Millions of Pokémon Go players are peering into smartphones to look for animated characters in an augmented-reality world, but what if they could look for them wearing Microsoft’s HoloLens headset instead?
That’s not commercially available at this point, but a couple of coding teams thought it would be cool to work up prototypes for a Pokeman/HoloLens mash-up – and now they’re sharing their results.
California-based Koder developed one such prototype. “My colleague [Paul Nguyen] and I built it over a 2-day period and made a video to show the experience,” Elmer Morales, Koder’s founder and CEO, told GeekWire in an email.
Mark off the Boeing Co. as one more place where you shouldn’t be playing Pokémon Go, the monster-catching game that’s been taking smartphones by storm.
It’s not that Boeing has anything against Charmander or those other cute virtual critters: It’s just that the game sucks up bandwidth as well as work time – and also poses potential safety risks.
9to5Mac reported last week that the game was being installed on more than 100 work phones at a large aerospace company, and that one employee almost got hurt due to gameplay distraction. Tweets and follow-ups made clear that the company was Boeing, and that Pokémon Go was added to a software blacklist that bans carrier bloatware apps.
Astronauts have zapped virtual aliens on the International Space Station, using Microsoft’s HoloLens mixed-reality headset. So how about Pokémon Go, the latest craze in mixed-reality smartphone gaming? No-go, says NASA.
“It is not possible for astronauts to play,” NASA spokesman Dan Huot told GeekWire, in just one of many emails he’s been sending out today in response to press queries. “There is a small number of smartphones available on ISS which the crew use for science activities (like SPHERES), but not for personal use.”
The smartphones and tablets that are in use on the station don’t have internet connectivity, Huot explained. The astronauts have access only to the apps designed for the payloads they’re intended for, and can’t add apps as is typically done by smartphone users on Earth.

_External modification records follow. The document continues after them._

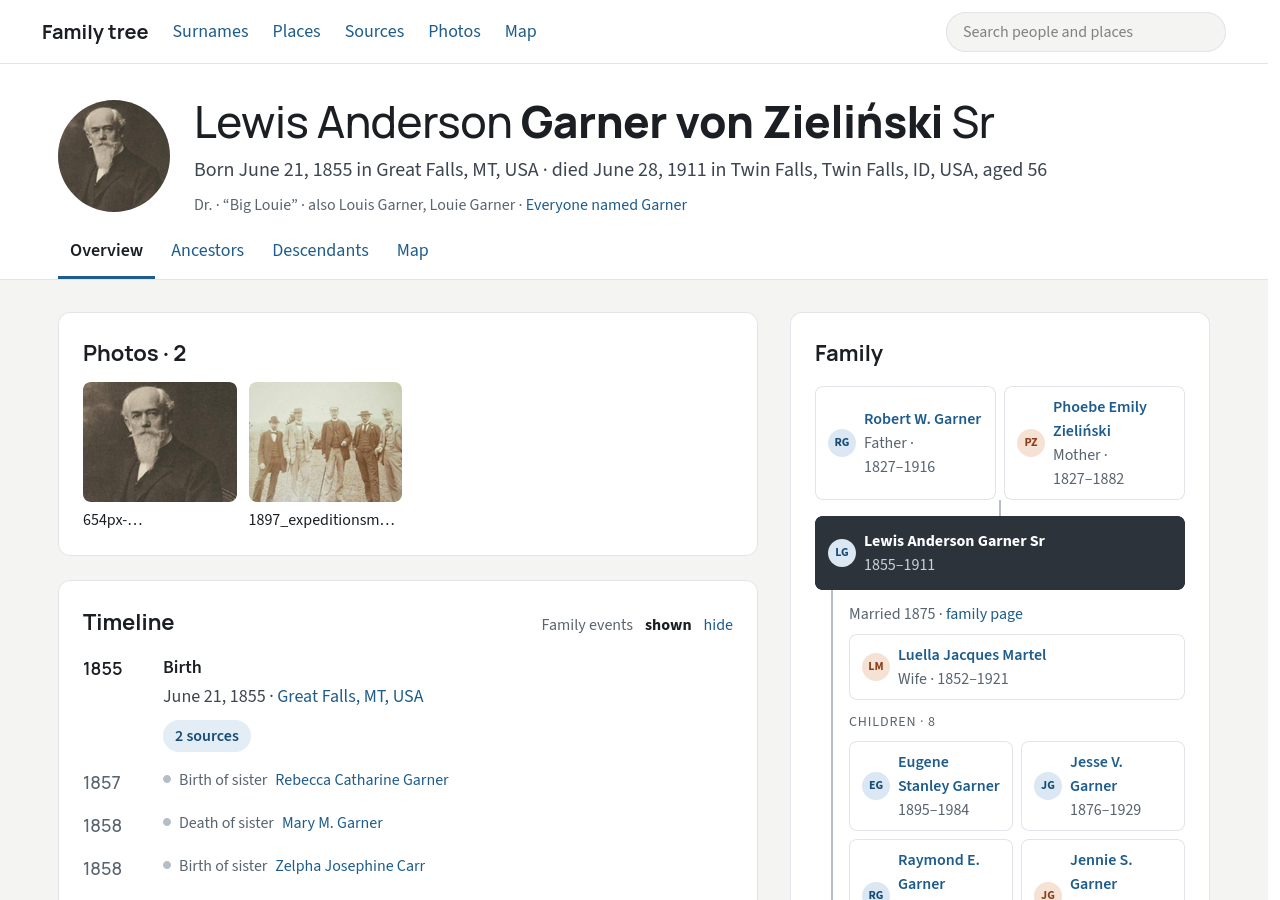
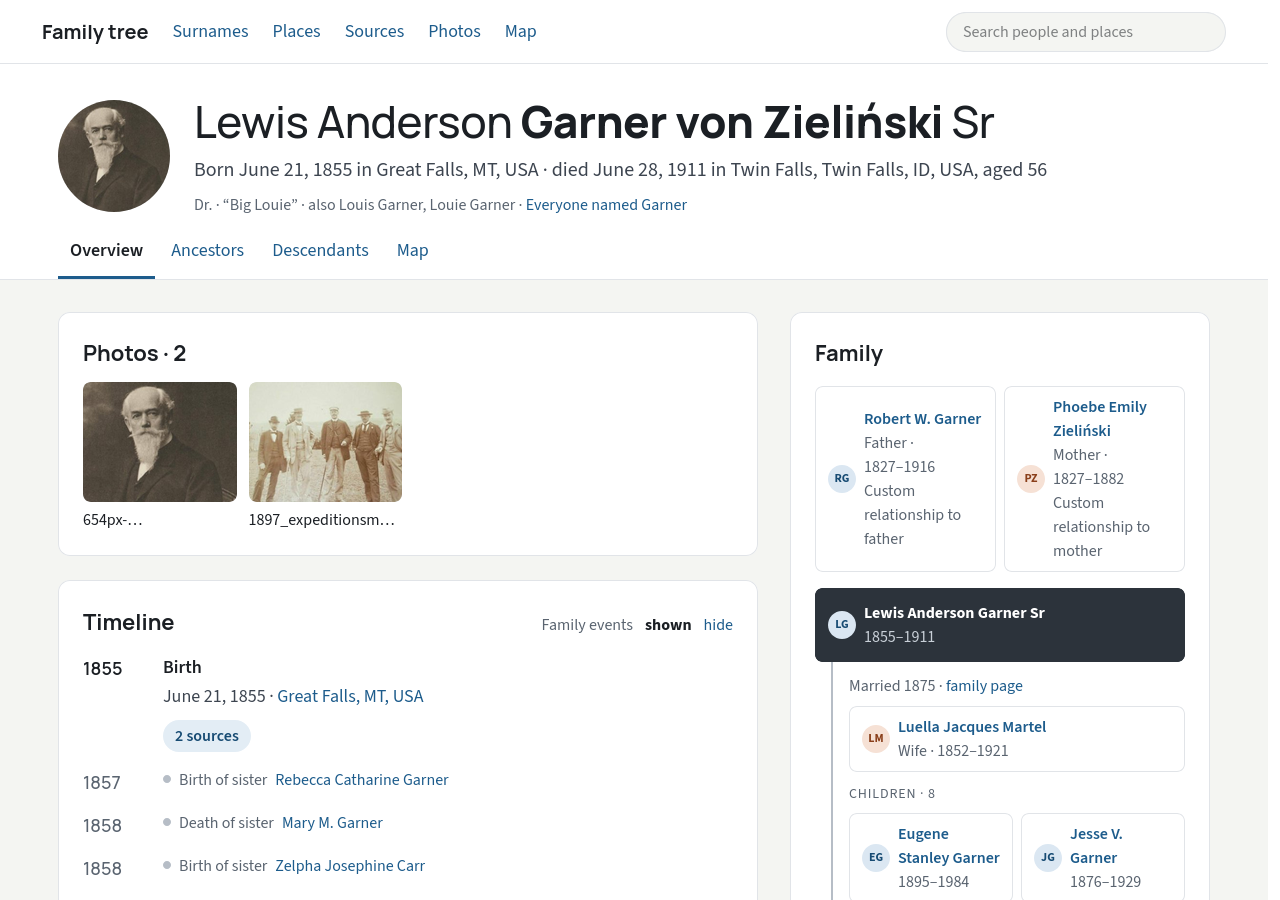
Refresh the README screenshots
The person, family and descendants pages changed with the parents not by
birth (#13) and without the line from the parents to the person (#14): the
example tree's I0044 has a custom relation to both parents, and relations
are now shown towards the parent whose page or chart it is. The screenshots
are taken as before; the notes now say where the photos come from and that
lazily loaded photo tiles must be requested first.

Changed region(s): [[0.625, 0.4667, 0.9375, 1.0]]

diff --git a/docs/NOTES.md b/docs/NOTES.md
@@ -99,7 +99,9 @@ Decisions, known differences from Gramps, and open items. Keep this file current
   people), person I0044, 1280 px wide, light theme, `--living=show --private=show`. Its photos are public domain on
   Wikimedia Commons except `Gunnlaugur_Larusson_-_Yawn.jpg` and `scanned_microfilm.png`, whose source is unclear;
   those two `<object>`s and their `<objref>`s are removed from the copy used for screenshots. Map tiles do not load
-  in headless Firefox (`firefox --headless --screenshot`), so there is no map screenshot.
+  in headless Firefox (`firefox --headless --screenshot`), so there is no map screenshot. The photos are in the
+  Gramps repository (`example/gramps` at the tag); serve them with `--media-dir`. Photo tiles load lazily, so request
+  the page and its thumbnails once before the screenshot, or a tile may be empty.
 
 ## Web design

If they need to use the internet – for example, to post snapshots on Twitter – they connect via laptops that are locked down in terms of cybersecurity.
“And as far as location services, the astronauts use ISS internal GPS data and custom applications to determine their location and position,” Huot said. “Location-based services we use here on Earth are not utilized.”
That means the space station’s navigation network couldn’t work with the Pokémon critters’ coordinates, even if the astronauts were connected to the game.